They partnered with Coca-Cola India to distribute and sell a low-cost nutritional drink, Vitingo, that addresses iron-deficiency and anemia. Dharma Life are also distributing a water purifier made by Unilever that doesnt require electricity and is aimed at low-income consumers, helping to prevent diseases such as typhoid and diarrhea.

Our experience has shown us that with the complexities and nature of working in the development sector, it is necessary to have a range of organisations that can make the journey from innovation to scale more achievable.

New and innovative organisations tackling social issues, such as Envirofit and Dharma Life, have to overcome a number of market barriers to achieve scale. They are operating under harder working environments, lack access to capital, work without a developed market infrastructure, supply chain systems and distribution networksall of which play a pivotal role in achieving scale.

However, the CSR Bill provides an opportunity for companies to leverage their resources, skills and budget to create and accelerate the development of lasting social impact. Whether it is directly supporting social enterprises to scale up, leveraging distribution networks to improve access to products and services, creating an inclusive business, developing a new product or building the infrastructure to support a sectorall of these are necessary to addressing Indias development challenges.

So instead of thinking big and starting small, maybe we should think scale, work together and maximise our collective impact at a national level.

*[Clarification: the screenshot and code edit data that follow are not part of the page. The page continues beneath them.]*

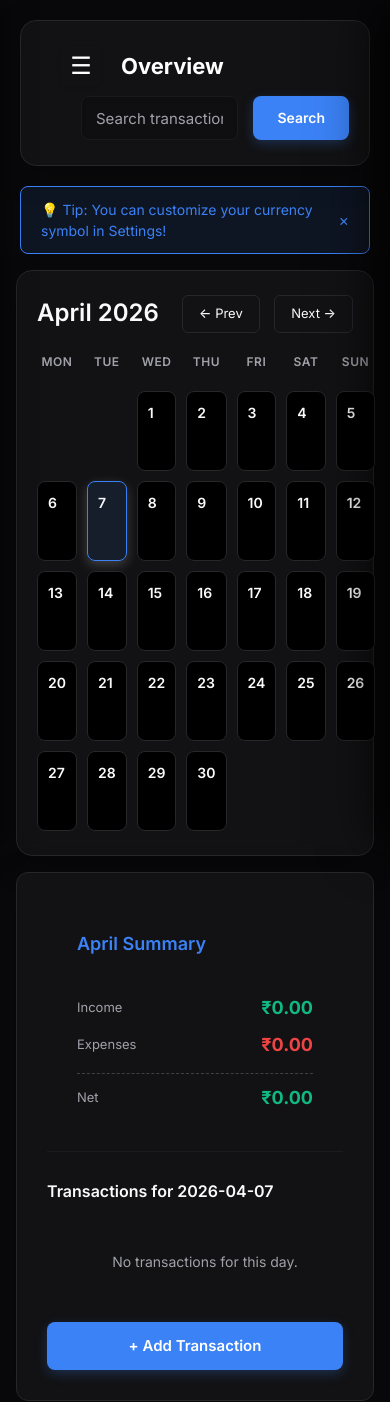
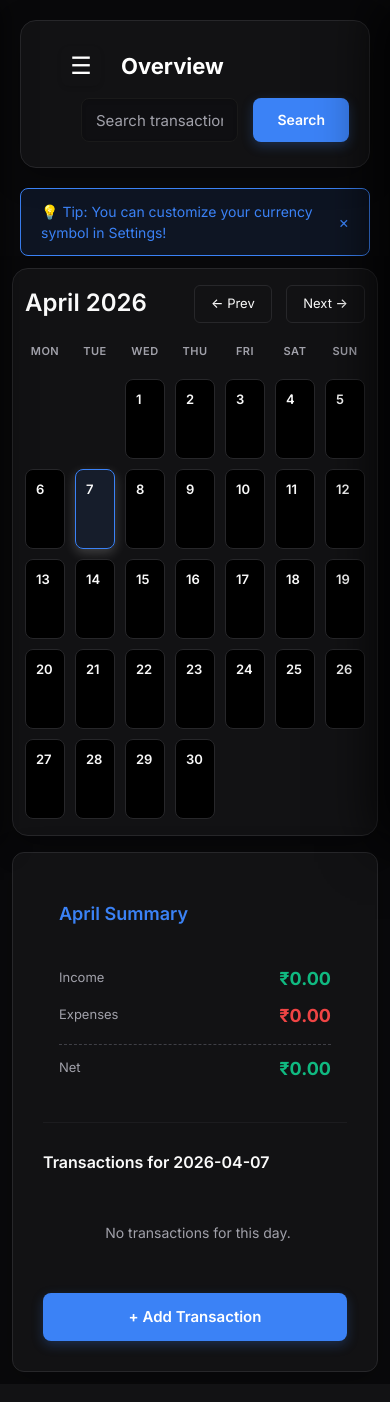
Before and after one commit to dariofdo2006-lgtm/project, a Flask app: page / in a window 390 px wide. Shown: the top 1402 px of the page. After the commit the page ends 1372 px from the top, so only its background shows below. Run offline with Flask 3, Linux system fonts and the light colour scheme; the visitor is signed in with stand-in values (Sample User, id 1); data that the repository does not hold is empty; parts of the project's set-up code (start-up, migrations or seed data) failed here and were passed over; some libraries are stand-ins or nearby versions.

Commit message:
UI: Improve mobile responsive layout and add sidebar overlay

```diff
--- a/static/app.js
+++ b/static/app.js
@@ -31,6 +31,8 @@ function apiFetch(url, options = {}) {
 
 function toggleMobileSidebar() {
     document.querySelector('.sidebar').classList.toggle('active');
+    const overlay = document.querySelector('.sidebar-overlay');
+    if (overlay) overlay.classList.toggle('active');
 }
 
 // Ensure collapsible menus stay open if a child is active
--- a/static/style.css
+++ b/static/style.css
@@ -889,6 +889,18 @@ h1, h2, h3, .topbar-title, .cal-title, .summary-title {
     flex-wrap: wrap;
 }
 
+.sidebar-overlay {
+    display: none;
+    position: fixed;
+    top: 0; left: 0; right: 0; bottom: 0;
+    background: rgba(0,0,0,0.6);
+    z-index: 998;
+    backdrop-filter: blur(2px);
+}
+.sidebar-overlay.active {
+    display: block;
+}
+
 /* --- MOBILE RESPONSIVE --- */
 @media (max-width: 768px) {
     .mobile-only {
@@ -918,7 +930,7 @@ h1, h2, h3, .topbar-title, .cal-title, .summary-title {
     .dashboard-panes {
         flex-direction: column;
         overflow-y: visible;
-        padding: 16px;
+        padding: 12px;
         gap: 16px;
     }
 
@@ -927,17 +939,18 @@ h1, h2, h3, .topbar-title, .cal-title, .summary-title {
         width: 100%;
         min-width: unset;
         height: auto;
-        padding: 24px 20px;
+        padding: 16px 12px;
     }
 
     .topbar {
-        padding: 0 16px;
+        padding: 16px;
         flex-wrap: wrap;
+        height: auto;
     }
 
     .topbar-search {
         width: 100%;
-        margin-top: 10px;
+        margin-top: 12px;
     }
 
     .topbar-search form {
@@ -958,7 +971,41 @@ h1, h2, h3, .topbar-title, .cal-title, .summary-title {
     }
     .side-panel.active { right: 0; }
 
-    .cal-title { font-size: 20px; }
+    .cal-title { font-size: 18px; }
+
+    .calendar-day {
+        min-height: 50px;
+        padding: 6px;
+    }
+
+    .calendar-day-num {
+        font-size: 13px;
+    }
+
+    .calendar-day-header {
+        font-size: 11px;
+    }
+
+    .stats-grid {
+        grid-template-columns: 1fr;
+        padding: 10px 16px;
+    }
+
+    .summary-header {
+        padding: 20px 16px 10px;
+    }
+
+    .transactions {
+        padding: 10px 16px;
+    }
+
+    .add-btn {
+        margin: 10px 16px 20px;
+    }
+
+    .transaction-card {
+        padding: 12px;
+    }
 }
 
 /* --- CALCULATOR PAGE --- */
--- a/templates/base.html
+++ b/templates/base.html
@@ -13,6 +13,7 @@
 </head>
 <body>
     <div class="dashboard-layout">
+        <div class="sidebar-overlay" onclick="toggleMobileSidebar()"></div>
         <!-- Sidebar -->
         <aside class="sidebar">
             <div class="sidebar-header">
```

Anuradha Bhavnani

The author is regional director, Shell Foundation, an independent charity